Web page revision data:
# # # #

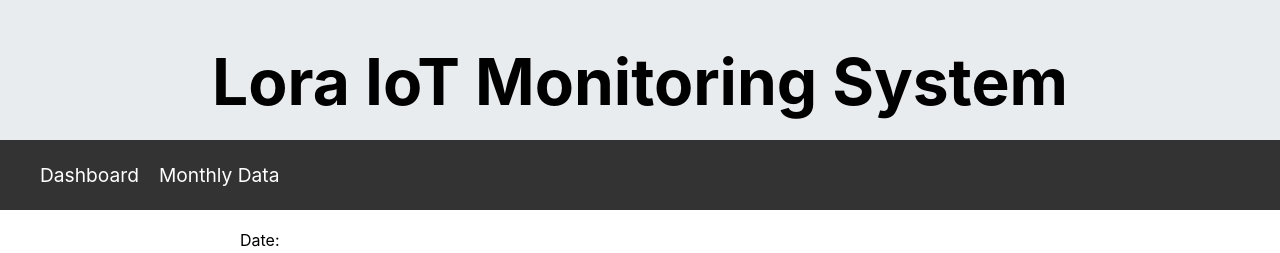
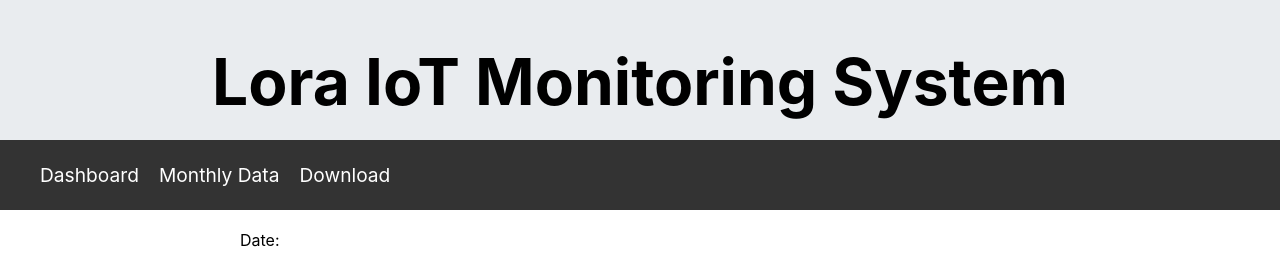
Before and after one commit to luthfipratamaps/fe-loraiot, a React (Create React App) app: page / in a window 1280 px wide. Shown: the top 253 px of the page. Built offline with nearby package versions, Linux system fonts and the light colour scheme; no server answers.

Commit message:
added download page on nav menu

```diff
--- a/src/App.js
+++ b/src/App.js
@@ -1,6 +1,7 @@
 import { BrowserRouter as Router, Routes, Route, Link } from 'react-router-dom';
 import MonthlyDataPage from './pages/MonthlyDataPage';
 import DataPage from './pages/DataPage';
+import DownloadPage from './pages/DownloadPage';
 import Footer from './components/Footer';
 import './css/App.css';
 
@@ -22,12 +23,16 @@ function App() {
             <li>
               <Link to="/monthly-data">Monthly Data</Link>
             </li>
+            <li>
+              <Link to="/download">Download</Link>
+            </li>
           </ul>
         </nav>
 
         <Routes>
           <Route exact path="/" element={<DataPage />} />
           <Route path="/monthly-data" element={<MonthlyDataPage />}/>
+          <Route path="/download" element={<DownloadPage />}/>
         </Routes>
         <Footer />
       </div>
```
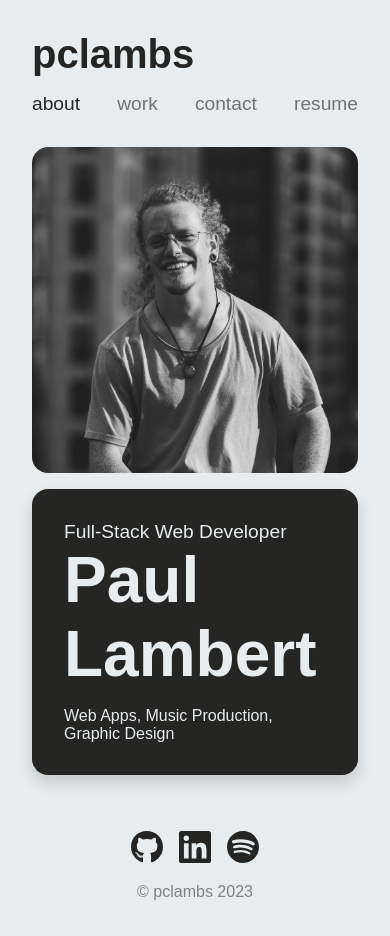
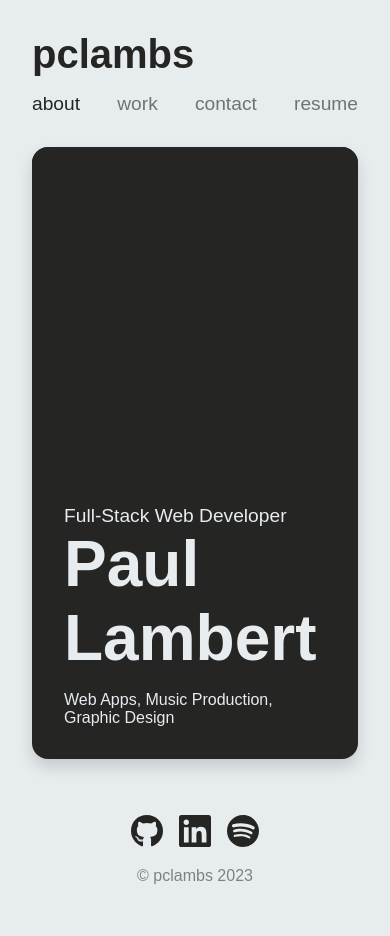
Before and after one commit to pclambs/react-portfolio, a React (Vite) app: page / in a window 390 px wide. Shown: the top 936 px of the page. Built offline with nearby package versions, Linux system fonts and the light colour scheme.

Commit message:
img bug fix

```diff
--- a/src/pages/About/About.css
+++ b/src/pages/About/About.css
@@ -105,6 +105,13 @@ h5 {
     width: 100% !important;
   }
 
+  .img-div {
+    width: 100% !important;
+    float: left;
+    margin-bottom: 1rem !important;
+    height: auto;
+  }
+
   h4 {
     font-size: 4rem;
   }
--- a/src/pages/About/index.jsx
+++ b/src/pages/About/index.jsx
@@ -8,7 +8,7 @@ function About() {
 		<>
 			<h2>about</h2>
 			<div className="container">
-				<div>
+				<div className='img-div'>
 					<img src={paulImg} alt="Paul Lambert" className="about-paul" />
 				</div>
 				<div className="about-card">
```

# # # #

### What to work on
Drop the pictures; repeat each entry above exactly.

### Task solution
Before and after one commit to luthfipratamaps/fe-loraiot, a React (Create React App) app: page / in a window 1280 px wide. Shown: the top 253 px of the page. Built offline with nearby package versions, Linux system fonts and the light colour scheme; no server answers.

Commit message:
added download page on nav menu

```diff
--- a/src/App.js
+++ b/src/App.js
@@ -1,6 +1,7 @@
 import { BrowserRouter as Router, Routes, Route, Link } from 'react-router-dom';
 import MonthlyDataPage from './pages/MonthlyDataPage';
 import DataPage from './pages/DataPage';
+import DownloadPage from './pages/DownloadPage';
 import Footer from './components/Footer';
 import './css/App.css';
 
@@ -22,12 +23,16 @@ function App() {
             <li>
               <Link to="/monthly-data">Monthly Data</Link>
             </li>
+            <li>
+              <Link to="/download">Download</Link>
+            </li>
           </ul>
         </nav>
 
         <Routes>
           <Route exact path="/" element={<DataPage />} />
           <Route path="/monthly-data" element={<MonthlyDataPage />}/>
+          <Route path="/download" element={<DownloadPage />}/>
         </Routes>
         <Footer />
       </div>
```
Before and after one commit to pclambs/react-portfolio, a React (Vite) app: page / in a window 390 px wide. Shown: the top 936 px of the page. Built offline with nearby package versions, Linux system fonts and the light colour scheme.

Commit message:
img bug fix

```diff
--- a/src/pages/About/About.css
+++ b/src/pages/About/About.css
@@ -105,6 +105,13 @@ h5 {
     width: 100% !important;
   }
 
+  .img-div {
+    width: 100% !important;
+    float: left;
+    margin-bottom: 1rem !important;
+    height: auto;
+  }
+
   h4 {
     font-size: 4rem;
   }
--- a/src/pages/About/index.jsx
+++ b/src/pages/About/index.jsx
@@ -8,7 +8,7 @@ function About() {
 		<>
 			<h2>about</h2>
 			<div className="container">
-				<div>
+				<div className='img-div'>
 					<img src={paulImg} alt="Paul Lambert" className="about-paul" />
 				</div>
 				<div className="about-card">
```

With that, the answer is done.